PROBLEM STATEMENT:
Would you go through the records below and copy each line with the string "QRadioButton"?

DATA SHOWN:
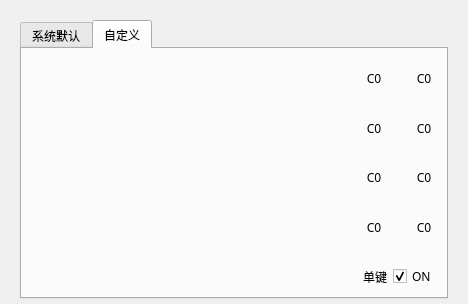
First picture: the form in Module/ModuleEfColor.ui, repository wlffeng2008/AkkoStudio, before the edit.
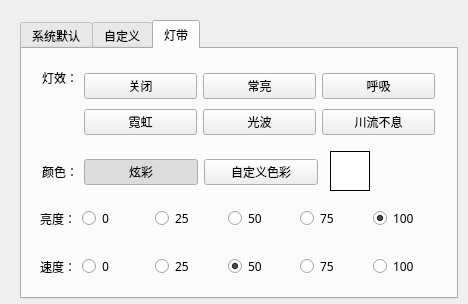
Second picture: the form after the edit. Icons and pictures are not drawn. Custom widgets are drawn as their Qt base class.

What changed in the file:
```diff
--- a/Module/ModuleEfColor.ui
+++ b/Module/ModuleEfColor.ui
@@ -36,7 +36,7 @@
     <number>20</number>
    </property>
    <property name="rightMargin">
-    <number>20</number>
+    <number>10</number>
    </property>
    <property name="bottomMargin">
     <number>5</number>
@@ -54,7 +54,7 @@
       <string notr="true"/>
      </property>
      <property name="currentIndex">
-      <number>1</number>
+      <number>2</number>
      </property>
      <widget class="QWidget" name="tab1">
       <attribute name="title">
@@ -399,6 +399,534 @@
        </item>
       </layout>
      </widget>
+     <widget class="QWidget" name="tab3">
+      <property name="focusPolicy">
+       <enum>Qt::FocusPolicy::NoFocus</enum>
+      </property>
+      <attribute name="title">
+       <string>灯带</string>
+      </attribute>
+      <widget class="QWidget" name="layoutWidget">
+       <property name="geometry">
+        <rect>
+         <x>18</x>
+         <y>200</y>
+         <width>400</width>
+         <height>35</height>
+        </rect>
+       </property>
+       <layout class="QHBoxLayout" name="horizontalLayout_5" stretch="0,1,1,1,1,1">
+        <item>
+         <widget class="QLabel" name="label_9">
+          <property name="text">
+           <string>速度：</string>
+          </property>
+         </widget>
+        </item>
+        <item>
+         <widget class="QRadioButton" name="radioButtonS0">
+          <property name="cursor">
+           <cursorShape>PointingHandCursor</cursorShape>
+          </property>
+          <property name="focusPolicy">
+           <enum>Qt::FocusPolicy::ClickFocus</enum>
+          </property>
+          <property name="text">
+           <string>0</string>
+          </property>
+          <property name="autoExclusive">
+           <bool>false</bool>
+          </property>
+          <attribute name="buttonGroup">
+           <string notr="true">buttonGroupS</string>
+          </attribute>
+         </widget>
+        </item>
+        <item>
+         <widget class="QRadioButton" name="radioButtonS1">
+          <property name="cursor">
+           <cursorShape>PointingHandCursor</cursorShape>
+          </property>
+          <property name="focusPolicy">
+           <enum>Qt::FocusPolicy::ClickFocus</enum>
+          </property>
+          <property name="text">
+           <string>25</string>
+          </property>
+          <property name="autoExclusive">
+           <bool>false</bool>
+          </property>
+          <attribute name="buttonGroup">
+           <string notr="true">buttonGroupS</string>
+          </attribute>
+         </widget>
+        </item>
+        <item>
+         <widget class="QRadioButton" name="radioButtonS2">
+          <property name="cursor">
+           <cursorShape>PointingHandCursor</cursorShape>
+          </property>
+          <property name="focusPolicy">
+           <enum>Qt::FocusPolicy::ClickFocus</enum>
+          </property>
+          <property name="text">
+           <string>50</string>
+          </property>
+          <property name="checked">
+           <bool>true</bool>
+          </property>
+          <property name="autoExclusive">
+           <bool>false</bool>
+          </property>
+          <attribute name="buttonGroup">
+           <string notr="true">buttonGroupS</string>
+          </attribute>
+         </widget>
+        </item>
+        <item>
+         <widget class="QRadioButton" name="radioButtonS4">
+          <property name="cursor">
+           <cursorShape>PointingHandCursor</cursorShape>
+          </property>
+          <property name="focusPolicy">
+           <enum>Qt::FocusPolicy::ClickFocus</enum>
+          </property>
+          <property name="text">
+           <string>75</string>
+          </property>
+          <property name="autoExclusive">
+           <bool>false</bool>
+          </property>
+          <attribute name="buttonGroup">
+           <string notr="true">buttonGroupS</string>
+          </attribute>
+         </widget>
+        </item>
+        <item>
+         <widget class="QRadioButton" name="radioButtonS3">
+          <property name="cursor">
+           <cursorShape>PointingHandCursor</cursorShape>
+          </property>
+          <property name="focusPolicy">
+           <enum>Qt::FocusPolicy::ClickFocus</enum>
+          </property>
+          <property name="text">
+           <string>100</string>
+          </property>
+          <property name="autoExclusive">
+           <bool>false</bool>
+          </property>
+          <attribute name="buttonGroup">
+           <string notr="true">buttonGroupS</string>
+          </attribute>
+         </widget>
+        </item>
+       </layout>
+      </widget>
+      <widget class="QWidget" name="layoutWidget">
+       <property name="geometry">
+        <rect>
+         <x>18</x>
+         <y>152</y>
+         <width>400</width>
+         <height>35</height>
+        </rect>
+       </property>
+       <layout class="QHBoxLayout" name="horizontalLayout_4" stretch="0,1,1,1,1,1">
+        <item>
+         <widget class="QLabel" name="label">
+          <property name="text">
+           <string>亮度：</string>
+          </property>
+         </widget>
+        </item>
+        <item>
+         <widget class="QRadioButton" name="radioButtonL0">
+          <property name="cursor">
+           <cursorShape>PointingHandCursor</cursorShape>
+          </property>
+          <property name="focusPolicy">
+           <enum>Qt::FocusPolicy::ClickFocus</enum>
+          </property>
+          <property name="text">
+           <string>0</string>
+          </property>
+          <property name="autoExclusive">
+           <bool>false</bool>
+          </property>
+          <attribute name="buttonGroup">
+           <string notr="true">buttonGroupL</string>
+          </attribute>
+         </widget>
+        </item>
+        <item>
+         <widget class="QRadioButton" name="radioButtonL1">
+          <property name="cursor">
+           <cursorShape>PointingHandCursor</cursorShape>
+          </property>
+          <property name="focusPolicy">
+           <enum>Qt::FocusPolicy::ClickFocus</enum>
+          </property>
+          <property name="text">
+           <string>25</string>
+          </property>
+          <property name="autoExclusive">
+           <bool>false</bool>
+          </property>
+          <attribute name="buttonGroup">
+           <string notr="true">buttonGroupL</string>
+          </attribute>
+         </widget>
+        </item>
+        <item>
+         <widget class="QRadioButton" name="radioButtonL2">
+          <property name="cursor">
+           <cursorShape>PointingHandCursor</cursorShape>
+          </property>
+          <property name="focusPolicy">
+           <enum>Qt::FocusPolicy::ClickFocus</enum>
+          </property>
+          <property name="text">
+           <string>50</string>
+          </property>
+          <property name="autoExclusive">
+           <bool>false</bool>
+          </property>
+          <attribute name="buttonGroup">
+           <string notr="true">buttonGroupL</string>
+          </attribute>
+         </widget>
+        </item>
+        <item>
+         <widget class="QRadioButton" name="radioButtonL3">
+          <property name="cursor">
+           <cursorShape>PointingHandCursor</cursorShape>
+          </property>
+          <property name="focusPolicy">
+           <enum>Qt::FocusPolicy::ClickFocus</enum>
+          </property>
+          <property name="text">
+           <string>75</string>
+          </property>
+          <property name="autoExclusive">
+           <bool>false</bool>
+          </property>
+          <attribute name="buttonGroup">
+           <string notr="true">buttonGroupL</string>
+          </attribute>
+         </widget>
+        </item>
+        <item>
+         <widget class="QRadioButton" name="radioButtonL4">
+          <property name="cursor">
+           <cursorShape>PointingHandCursor</cursorShape>
+          </property>
+          <property name="focusPolicy">
+           <enum>Qt::FocusPolicy::ClickFocus</enum>
+          </property>
+          <property name="text">
+           <string>100</string>
+          </property>
+          <property name="checked">
+           <bool>true</bool>
+          </property>
+          <property name="autoExclusive">
+           <bool>false</bool>
+          </property>
+          <attribute name="buttonGroup">
+           <string notr="true">buttonGroupL</string>
+          </attribute>
+         </widget>
+        </item>
+       </layout>
+      </widget>
+      <widget class="QWidget" name="layoutWidget">
+       <property name="geometry">
+        <rect>
+         <x>20</x>
+         <y>106</y>
+         <width>276</width>
+         <height>34</height>
+        </rect>
+       </property>
+       <layout class="QHBoxLayout" name="horizontalLayout_6" stretch="0,1,1">
+        <item>
+         <widget class="QLabel" name="label_11">
+          <property name="text">
+           <string>颜色：</string>
+          </property>
+         </widget>
+        </item>
+        <item>
+         <widget class="QPushButton" name="pushButtonCol0">
+          <property name="cursor">
+           <cursorShape>PointingHandCursor</cursorShape>
+          </property>
+          <property name="focusPolicy">
+           <enum>Qt::FocusPolicy::ClickFocus</enum>
+          </property>
+          <property name="text">
+           <string>炫彩</string>
+          </property>
+          <property name="checkable">
+           <bool>true</bool>
+          </property>
+          <property name="checked">
+           <bool>true</bool>
+          </property>
+          <property name="autoExclusive">
+           <bool>false</bool>
+          </property>
+          <property name="flat">
+           <bool>false</bool>
+          </property>
+          <attribute name="buttonGroup">
+           <string notr="true">buttonGroupC</string>
+          </attribute>
+         </widget>
+        </item>
+        <item>
+         <widget class="QPushButton" name="pushButtonCol1">
+          <property name="cursor">
+           <cursorShape>PointingHandCursor</cursorShape>
+          </property>
+          <property name="focusPolicy">
+           <enum>Qt::FocusPolicy::ClickFocus</enum>
+          </property>
+          <property name="text">
+           <string>自定义色彩</string>
+          </property>
+          <property name="checkable">
+           <bool>true</bool>
+          </property>
+          <property name="autoExclusive">
+           <bool>false</bool>
+          </property>
+          <property name="flat">
+           <bool>false</bool>
+          </property>
+          <attribute name="buttonGroup">
+           <string notr="true">buttonGroupC</string>
+          </attribute>
+         </widget>
+        </item>
+       </layout>
+      </widget>
+      <widget class="QWidget" name="layoutWidget">
+       <property name="geometry">
+        <rect>
+         <x>20</x>
+         <y>20</y>
+         <width>393</width>
+         <height>70</height>
+        </rect>
+       </property>
+       <layout class="QHBoxLayout" name="horizontalLayout_7" stretch="0,1">
+        <item alignment="Qt::AlignmentFlag::AlignTop">
+         <widget class="QLabel" name="label_10">
+          <property name="text">
+           <string>灯效：</string>
+          </property>
+         </widget>
+        </item>
+        <item>
+         <layout class="QGridLayout" name="gridLayout_2">
+          <item row="0" column="0">
+           <widget class="QPushButton" name="pushButton0">
+            <property name="cursor">
+             <cursorShape>PointingHandCursor</cursorShape>
+            </property>
+            <property name="focusPolicy">
+             <enum>Qt::FocusPolicy::ClickFocus</enum>
+            </property>
+            <property name="text">
+             <string>关闭</string>
+            </property>
+            <property name="checkable">
+             <bool>true</bool>
+            </property>
+            <property name="autoExclusive">
+             <bool>false</bool>
+            </property>
+            <property name="flat">
+             <bool>false</bool>
+            </property>
+            <attribute name="buttonGroup">
+             <string notr="true">buttonGroupE</string>
+            </attribute>
+           </widget>
+          </item>
+          <item row="0" column="1">
+           <widget class="QPushButton" name="pushButton1">
+            <property name="cursor">
+             <cursorShape>PointingHandCursor</cursorShape>
+            </property>
+            <property name="focusPolicy">
+             <enum>Qt::FocusPolicy::ClickFocus</enum>
+            </property>
+            <property name="text">
+             <string>常亮</string>
+            </property>
+            <property name="checkable">
+             <bool>true</bool>
+            </property>
+            <property name="autoExclusive">
+             <bool>false</bool>
+            </property>
+            <property name="flat">
+             <bool>false</bool>
+            </property>
+            <attribute name="buttonGroup">
+             <string notr="true">buttonGroupE</string>
+            </attribute>
+           </widget>
+          </item>
+          <item row="0" column="2">
+           <widget class="QPushButton" name="pushButton2">
+            <property name="cursor">
+             <cursorShape>PointingHandCursor</cursorShape>
+            </property>
+            <property name="focusPolicy">
+             <enum>Qt::FocusPolicy::ClickFocus</enum>
+            </property>
+            <property name="text">
+             <string>呼吸</string>
+            </property>
+            <property name="checkable">
+             <bool>true</bool>
+            </property>
+            <property name="autoExclusive">
+             <bool>false</bool>
+            </property>
+            <property name="flat">
+             <bool>false</bool>
+            </property>
+            <attribute name="buttonGroup">
+             <string notr="true">buttonGroupE</string>
+            </attribute>
+           </widget>
+          </item>
+          <item row="1" column="2">
+           <widget class="QPushButton" name="pushButton5">
+            <property name="cursor">
+             <cursorShape>PointingHandCursor</cursorShape>
+            </property>
+            <property name="focusPolicy">
+             <enum>Qt::FocusPolicy::ClickFocus</enum>
+            </property>
+            <property name="text">
+             <string>川流不息</string>
+            </property>
+            <property name="checkable">
+             <bool>true</bool>
+            </property>
+            <property name="autoExclusive">
+             <bool>false</bool>
+            </property>
+            <property name="flat">
+             <bool>false</bool>
+            </property>
+            <attribute name="buttonGroup">
+             <string notr="true">buttonGroupE</string>
+            </attribute>
+           </widget>
+          </item>
+          <item row="1" column="0">
+           <widget class="QPushButton" name="pushButton3">
+            <property name="cursor">
+             <cursorShape>PointingHandCursor</cursorShape>
+            </property>
+            <property name="focusPolicy">
+             <enum>Qt::FocusPolicy::ClickFocus</enum>
+            </property>
+            <property name="text">
+             <string>霓虹</string>
+            </property>
+            <property name="checkable">
+             <bool>true</bool>
+            </property>
+            <property name="autoExclusive">
+             <bool>false</bool>
+            </property>
+            <property name="flat">
+             <bool>false</bool>
+            </property>
+            <attribute name="buttonGroup">
+             <string notr="true">buttonGroupE</string>
+            </attribute>
+           </widget>
+          </item>
+          <item row="1" column="1">
+           <widget class="QPushButton" name="pushButton4">
+            <property name="cursor">
+             <cursorShape>PointingHandCursor</cursorShape>
+            </property>
+            <property name="focusPolicy">
+             <enum>Qt::FocusPolicy::ClickFocus</enum>
+            </property>
+            <property name="text">
+             <string>光波</string>
+            </property>
+            <property name="checkable">
+             <bool>true</bool>
+            </property>
+            <property name="autoExclusive">
+             <bool>false</bool>
+            </property>
+            <property name="flat">
+             <bool>false</bool>
+            </property>
+            <attribute name="buttonGroup">
+             <string notr="true">buttonGroupE</string>
+            </attribute>
+           </widget>
+          </item>
+         </layout>
+        </item>
+       </layout>
+      </widget>
+      <widget class="QLabel" name="labelColor">
+       <property name="geometry">
+        <rect>
+         <x>308</x>
+         <y>102</y>
+         <width>40</width>
+         <height>40</height>
+        </rect>
+       </property>
+       <property name="styleSheet">
+        <string notr="true">background-color: rgb(255, 255, 255);border: 1px solid black;</string>
+       </property>
+       <property name="text">
+        <string/>
+       </property>
+      </widget>
+      <widget class="QLabel" name="labelPickup">
+       <property name="geometry">
+        <rect>
+         <x>362</x>
+         <y>102</y>
+         <width>40</width>
+         <height>40</height>
+        </rect>
+       </property>
+       <property name="cursor">
+        <cursorShape>PointingHandCursor</cursorShape>
+       </property>
+       <property name="styleSheet">
+        <string notr="true"/>
+       </property>
+       <property name="text">
+        <string/>
+       </property>
+       <property name="pixmap">
+        <pixmap resource="../res.qrc">:/images/pickup2.png</pixmap>
+       </property>
+       <property name="scaledContents">
+        <bool>true</bool>
+       </property>
+      </widget>
+     </widget>
     </widget>
    </item>
   </layout>
```
Left out of the diff: 10 changed lines with no effect on the pictures.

ANSWER TO THIS PROBLEM:
+         <widget class="QRadioButton" name="radioButtonS0">
+         <widget class="QRadioButton" name="radioButtonS1">
+         <widget class="QRadioButton" name="radioButtonS2">
+         <widget class="QRadioButton" name="radioButtonS4">
+         <widget class="QRadioButton" name="radioButtonS3">
+         <widget class="QRadioButton" name="radioButtonL0">
+         <widget class="QRadioButton" name="radioButtonL1">
+         <widget class="QRadioButton" name="radioButtonL2">
+         <widget class="QRadioButton" name="radioButtonL3">
+         <widget class="QRadioButton" name="radioButtonL4">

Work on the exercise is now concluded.